More Research on Creativity and Time Pressure

The research of Harvard University’s Teresa Amabile on the effects of management, and especially time pressure, upon creativity has been cited a number of times here at CR, so it’s good to come across additional research which both confirms it and refines some of the findings.

Keith Sawyer’s Creativity & Innovation blog summarizes (but does not link to) a 2006 study entitled “The Curvilinear Relation Between Experienced Creative Time Pressure and Creativity: Moderating Effects of Openness to Experience and Support for Creativity” . (An 8-page .pdf)

Without giving too much away, The ability to handle time pressure depends upon how open creatives are to experience, and even then there’s a “sweet spot” for the optimal amount of time pressure. Sawyer does a great job summarizing the research.

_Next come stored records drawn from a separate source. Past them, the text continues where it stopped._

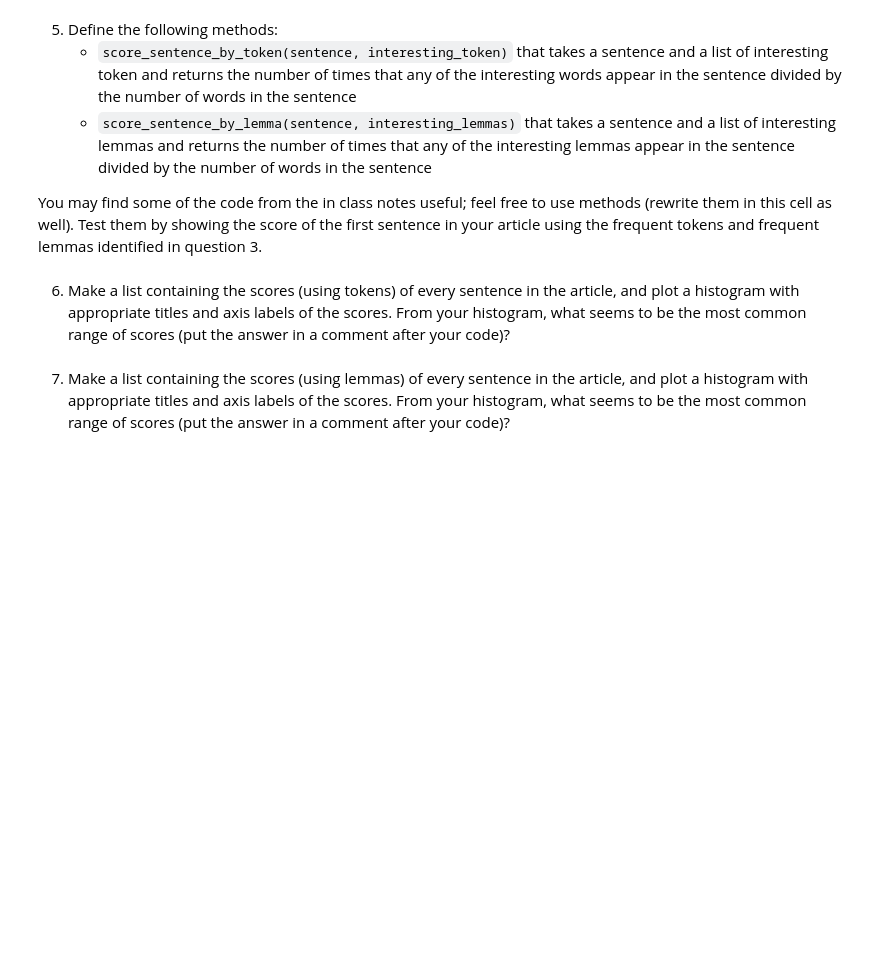
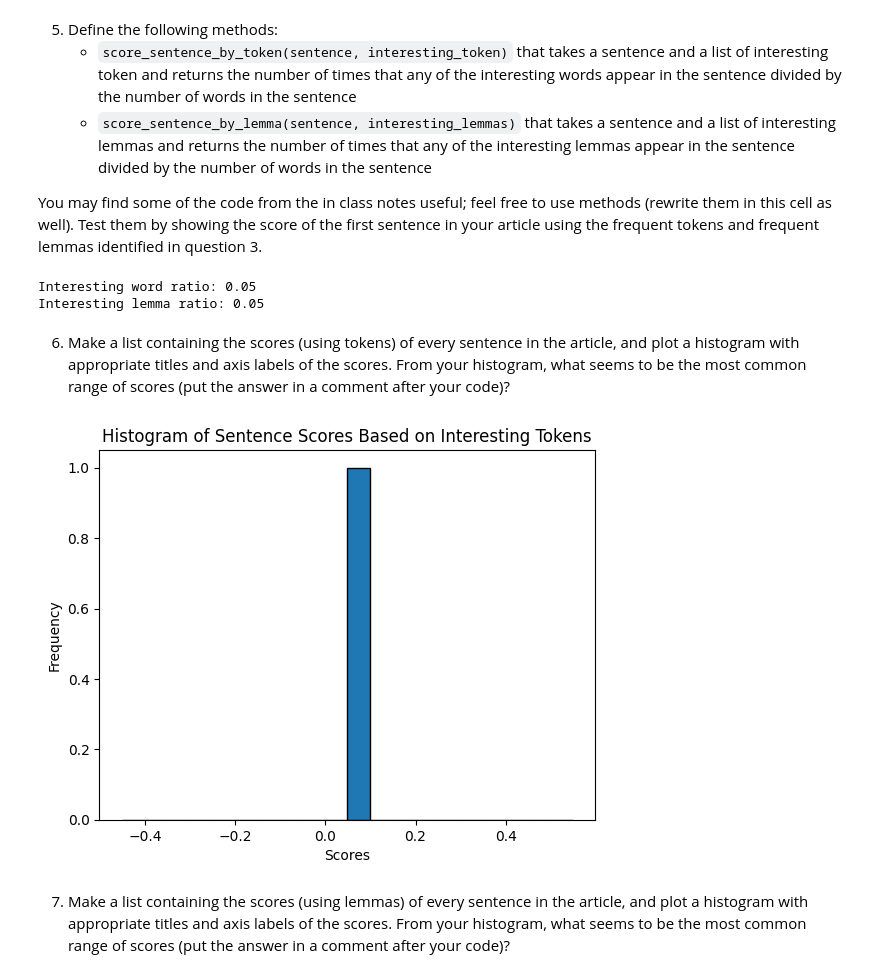
Before and after one commit to bjdawson23/620-mod6-web-scraping, a Jupyter notebook: web_scraping.ipynb, the cells around one changed output. Cells and saved outputs as stored; diff of their text form; code cells hidden in the pictures; blank space fills up the shorter version.

```diff
--- a/web_scraping.ipynb
+++ b/web_scraping.ipynb
@@ -172,8 +172,80 @@ Lemma: led, Count: 10
     * `score_sentence_by_lemma(sentence, interesting_lemmas)` that takes a sentence and a list of interesting lemmas and returns the number of times that any of the interesting lemmas appear in the sentence divided by the number of words in the sentence
 
 You may find some of the code from the in class notes useful; feel free to use methods (rewrite them in this cell as well).  Test them by showing the score of the first sentence in your article using the frequent tokens and frequent lemmas identified in question 3.
+# %%
+# List interesting token and returns the number of times that any of the interesting words appear in the sentence divided by the number of words in the sentence
+def interesting_word_ratio(sentence, interesting_tokens):
+    """
+    Calculate the ratio of interesting words in a sentence.
+
+    Args:
+        sentence (str): The sentence to analyze.
+        interesting_tokens (list): A list of interesting tokens to look for.
+
+    Returns:
+        float: The ratio of interesting words to total words in the sentence.
+    """
+    words = sentence.split()
+    if not words:
+        return 0.0  # Avoid division by zero
+    interesting_count = sum(1 for word in words if word.lower() in interesting_tokens)
+    return interesting_count / len(words) if len(words) > 0 else 0.0
+# Define a list of interesting tokens
+interesting_tokens = ['laser', 'headlight', 'light', 'work', 'car', 'vehicle', 'technology', 'road', 'safety', 'efficiency']
+# Calculate the interesting word ratio for the article text
+interesting_ratio = interesting_word_ratio(article_text, interesting_tokens)
+print(f'Interesting word ratio: {interesting_ratio:.2f}')
+# Define a method that takes a sentence and a list of interesting lemmas and returns the number of times that any of the interesting words appear in the sentence divided by the number of words in the sentence
+def interesting_lemma_ratio(sentence, interesting_lemmas):
+    """
+    Calculate the ratio of interesting lemmas in a sentence.
+
+    Args:
+        sentence (str): The sentence to analyze.
+        interesting_lemmas (list): A list of interesting lemmas to look for.
+
+    Returns:
+        float: The ratio of interesting lemmas to total words in the sentence.
+    """
+    words = sentence.split()
+    if not words:
+        return 0.0  # Avoid division by zero
+    interesting_count = sum(1 for word in words if word.lower() in interesting_lemmas)
+    return interesting_count / len(words) if len(words) > 0 else 0.0
+printing_lemmas = ['laser', 'headlight', 'light', 'work', 'car', 'vehicle', 'technology', 'road', 'safety', 'efficiency']
+# Calculate the interesting lemma ratio for the article text
+interesting_lemma_ratio = interesting_lemma_ratio(article_text, printing_lemmas)
+print(f'Interesting lemma ratio: {interesting_lemma_ratio:.2f}')
+# %% [output]
+Interesting word ratio: 0.05
+Interesting lemma ratio: 0.05
 # %% [markdown]
 6. Make a list containing the scores (using tokens) of every sentence in the article, and plot a histogram with appropriate titles and axis labels of the scores. From your histogram, what seems to be the most common range of scores (put the answer in a comment after your code)?
+# %%
+# Make a list containing the scores (using tokens) of every sentence in the article, and plot a histogram with appropriate titles and axis labels of the scores. From your histogram, what seems to be the most common range of scores (put the answer in a comment after your code)
+def sentence_scores(article_text, interesting_tokens):
+    """
+    Calculate the scores of each sentence in the article based on the presence of interesting tokens.
+
+    Args:
+        article_text (str): The text of the article.
+        interesting_tokens (list): A list of interesting tokens to look for.
+
+    Returns:
+        list: A list of scores for each sentence.
+    """
+    sentences = article_text.split('. ')
+    scores = [interesting_word_ratio(sentence, interesting_tokens) for sentence in sentences]
+    return scores
+scores = sentence_scores(article_text, interesting_tokens)
+plt.hist(scores, bins=20, edgecolor='black')
+plt.xlabel('Scores')
+plt.ylabel('Frequency')
+plt.title('Histogram of Sentence Scores Based on Interesting Tokens')
+plt.show()
+# The most common range of scores seems to be between 0.0 and 0.1, with a peak around 0.05.
+# %% [output]
+[figure, added]
 # %% [markdown]
 7. Make a list containing the scores (using lemmas) of every sentence in the article, and plot a histogram with appropriate titles and axis labels of the scores.  From your histogram, what seems to be the most common range of scores (put the answer in a comment after your code)?
 # %% [markdown]
```
Also changed, not shown: 1 other file.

Check it out.


Write when inspired; rest when tired

I came across this post via Daring Fireball, and while it’s from the perspective of a writer and web designer, it applies to any creative-for-pay endeavor. It makes a powerful case for results-based work (the opposite of presenteeism). A must read for any manager of creative sorts.

For a metaphorical approach to this very topic, take a look at Coffee and Creativity.

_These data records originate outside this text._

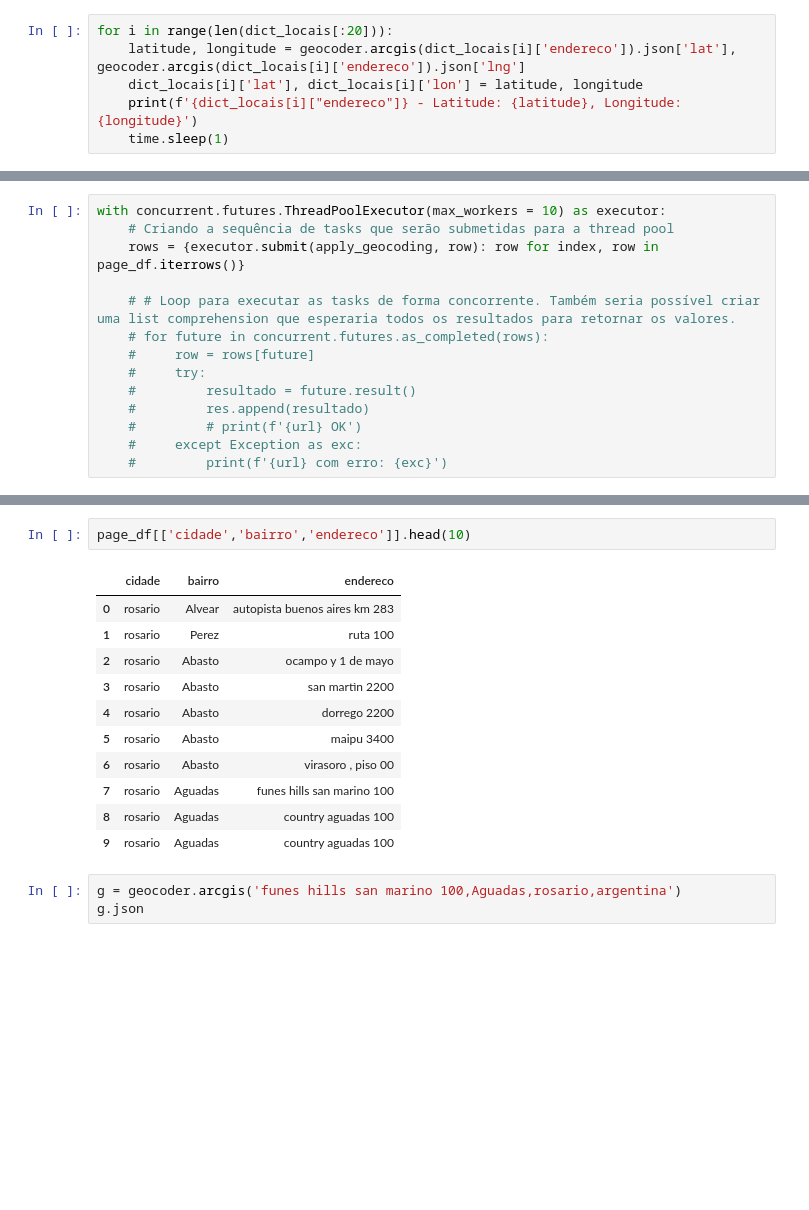
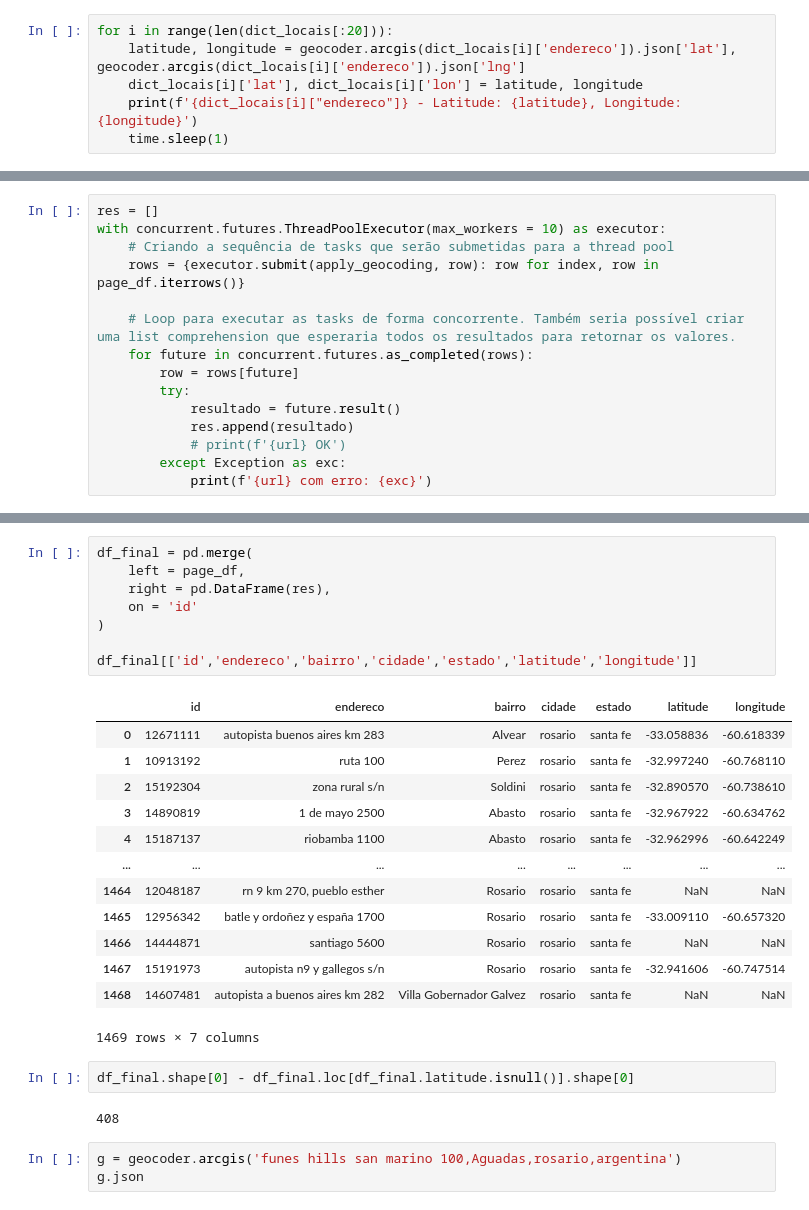
Before and after one commit to Nilton94/Web_Scraping_Arg, a Jupyter notebook: app/testes.ipynb, the cells around one changed output, grey strips where cells are left out. Saved outputs shown, nothing was run; the diff lists cells and outputs as text; blank space fills up the shorter version.

Commit message:
Ajustes da função de mapeamento da latitude e longitude

```diff
--- a/app/testes.ipynb
+++ b/app/testes.ipynb
@@ -794,14 +845,15 @@ dict_locais[:20]
 # %%
+res = []
 with concurrent.futures.ThreadPoolExecutor(max_workers = 10) as executor:
     # Criando a sequência de tasks que serão submetidas para a thread pool
     rows = {executor.submit(apply_geocoding, row): row for index, row in page_df.iterrows()}
 
-    # # Loop para executar as tasks de forma concorrente. Também seria possível criar uma list comprehension que esperaria todos os resultados para retornar os valores.
-    # for future in concurrent.futures.as_completed(rows):
-    #     row = rows[future]
-    #     try:
-    #         resultado = future.result()
-    #         res.append(resultado)
-    #         # print(f'{url} OK')
-    #     except Exception as exc:
-    #         print(f'{url} com erro: {exc}')
+    # Loop para executar as tasks de forma concorrente. Também seria possível criar uma list comprehension que esperaria todos os resultados para retornar os valores.
+    for future in concurrent.futures.as_completed(rows):
+        row = rows[future]
+        try:
+            resultado = future.result()
+            res.append(resultado)
+            # print(f'{url} OK')
+        except Exception as exc:
+            print(f'{url} com erro: {exc}')
@@ -842,17 +860,29 @@ get_geocoding(cidade = 'rosario', bairro = '', endereco = 'country aguadas 100')
-# %%
-page_df[['cidade','bairro','endereco']].head(10)
-# %% [output]
-|  | cidade | bairro | endereco |
-| 0 | rosario | Alvear | autopista buenos aires km 283 |
-| 1 | rosario | Perez | ruta 100 |
-| 2 | rosario | Abasto | ocampo y 1 de mayo |
-| 3 | rosario | Abasto | san martìn 2200 |
-| 4 | rosario | Abasto | dorrego 2200 |
-| 5 | rosario | Abasto | maipu 3400 |
-| 6 | rosario | Abasto | virasoro , piso 00 |
-| 7 | rosario | Aguadas | funes hills san marino 100 |
-| 8 | rosario | Aguadas | country aguadas 100 |
-| 9 | rosario | Aguadas | country aguadas 100 |
+# %%
+df_final = pd.merge(
+    left = page_df,
+    right = pd.DataFrame(res),
+    on = 'id'
+)
+
+df_final[['id','endereco','bairro','cidade','estado','latitude','longitude']]
+# %% [output]
+|  | id | endereco | bairro | cidade | estado | latitude | longitude |
+| 0 | 12671111 | autopista buenos aires km 283 | Alvear | rosario | santa fe | -33.058836 | -60.618339 |
+| 1 | 10913192 | ruta 100 | Perez | rosario | santa fe | -32.997240 | -60.768110 |
+| 2 | 15192304 | zona rural s/n | Soldini | rosario | santa fe | -32.890570 | -60.738610 |
+| 3 | 14890819 | 1 de mayo 2500 | Abasto | rosario | santa fe | -32.967922 | -60.634762 |
+| 4 | 15187137 | riobamba 1100 | Abasto | rosario | santa fe | -32.962996 | -60.642249 |
+| ... | ... | ... | ... | ... | ... | ... | ... |
+| 1464 | 12048187 | rn 9 km 270, pueblo esther | Rosario | rosario | santa fe | NaN | NaN |
+| 1465 | 12956342 | batle y ordoñez y españa 1700 | Rosario | rosario | santa fe | -33.009110 | -60.657320 |
+| 1466 | 14444871 | santiago 5600 | Rosario | rosario | santa fe | NaN | NaN |
+| 1467 | 15191973 | autopista n9 y gallegos s/n | Rosario | rosario | santa fe | -32.941606 | -60.747514 |
+| 1468 | 14607481 | autopista a buenos aires km 282 | Villa Gobernador Galvez | rosario | santa fe | NaN | NaN |
+1469 rows × 7 columns
+# %%
+df_final.shape[0] - df_final.loc[df_final.latitude.isnull()].shape[0]
+# %% [output]
+408
 # %%
 g = geocoder.arcgis('funes hills san marino 100,Aguadas,rosario,argentina')
 g.json
```
Also changed, not shown: parts of 10 cells of this notebook, 2 other files.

And  since we’re kind of on a “you can’t rush art” theme here, take a look at Pixar’s “How We Do It“.


Urgency is Poisonous

Wow. Another thought-provoking post over at Signal vs. Noise. And quite a bit of discussion as well. The essence of it is this – most urgency is self-inflicted, negatively impacting both morale and the “product”. The comments are also very insightful. 37Signals certainly challenges the notion that putting in tons of hours is the path to success.

This ties in neatly with a previous post from last June, entitled (Too Much) Time Pressure Affects Creativity.


Creativity and Speed (NOT Time Pressure)

This post from Kathy Sierra’s archives points out a subtle difference from a previous Creative Reaction post from last June, entitled (Too Much) Time Pressure Affects Creativity. In Creativity on Speed, she writes, “One of the best ways to be truly creative–breakthrough creative–is to be forced to go fast. Really, really, really fast From the brain’s perspective, it makes sense that extreme speed can unlock creativity. When forced to come up with something under extreme time constraints, we’re forced to rely on the more intuitive, subconscious parts of our brain. The time pressure can help suppress the logical/rational/critical parts of your brain.” Now she’s the brain expert, so there’s little need for me to comment, except to say that this doesn’t necessarily contradict the research studying time pressure. As she explains, “I’m not talking about the kind of time pressure we get from trying to get real work done under unreasonable deadlines. I’m talking about a specific technique for using speed as a creativity driver.” She then goes on to describe a number of “creativity deathmatches”. Lots of great information and links as well.


(Too Much) Time Pressure Affects Creativity

I found this while digging around the archives of the Harvard Business Review Working Knowledge archives: Time Pressure and Creativity: Why Time is Not on Your Side. The editor interviews Harvard Business School professor Teresa Amabile, who at the time was in the midst of a ten-year study looking at creativity in a corporate setting.

Amabile notes, “Some people are convinced that time pressure stimulates creative thinking, and others are certain it stifles creative thinking.”

She later explains that time pressure is one of many conditions that may have a positive or negative effect. “…the results suggest that, overall, very high levels of time pressure should be avoided if you want to foster creativity on a consistent basis. However, if a time crunch is absolutely unavoidable, managers can try to preserve creativity by protecting people from fragmentation of their work and distractions; they should also give people a sense of being “on a mission,” doing something difficult but important. I don’t think, though, that most people can function effectively in that mode for long periods of time without getting burned out. At the other end of the spectrum, very low time pressure might lull people into inaction; under those conditions, top-management encouragement to be creative—to do something radically new—might stimulate creativity. But, frankly, I don’t think there’s much danger of too little time pressure in most organizations I’ve studied.” So some pressure is actually good.

The interview also provides an explanation as to why people think they are being more creative while under time pressure. “while our participants were giving evidence of less creative thinking on time-pressured days, they reported feeling more creative on those days”. Reality v. perception is always interesting.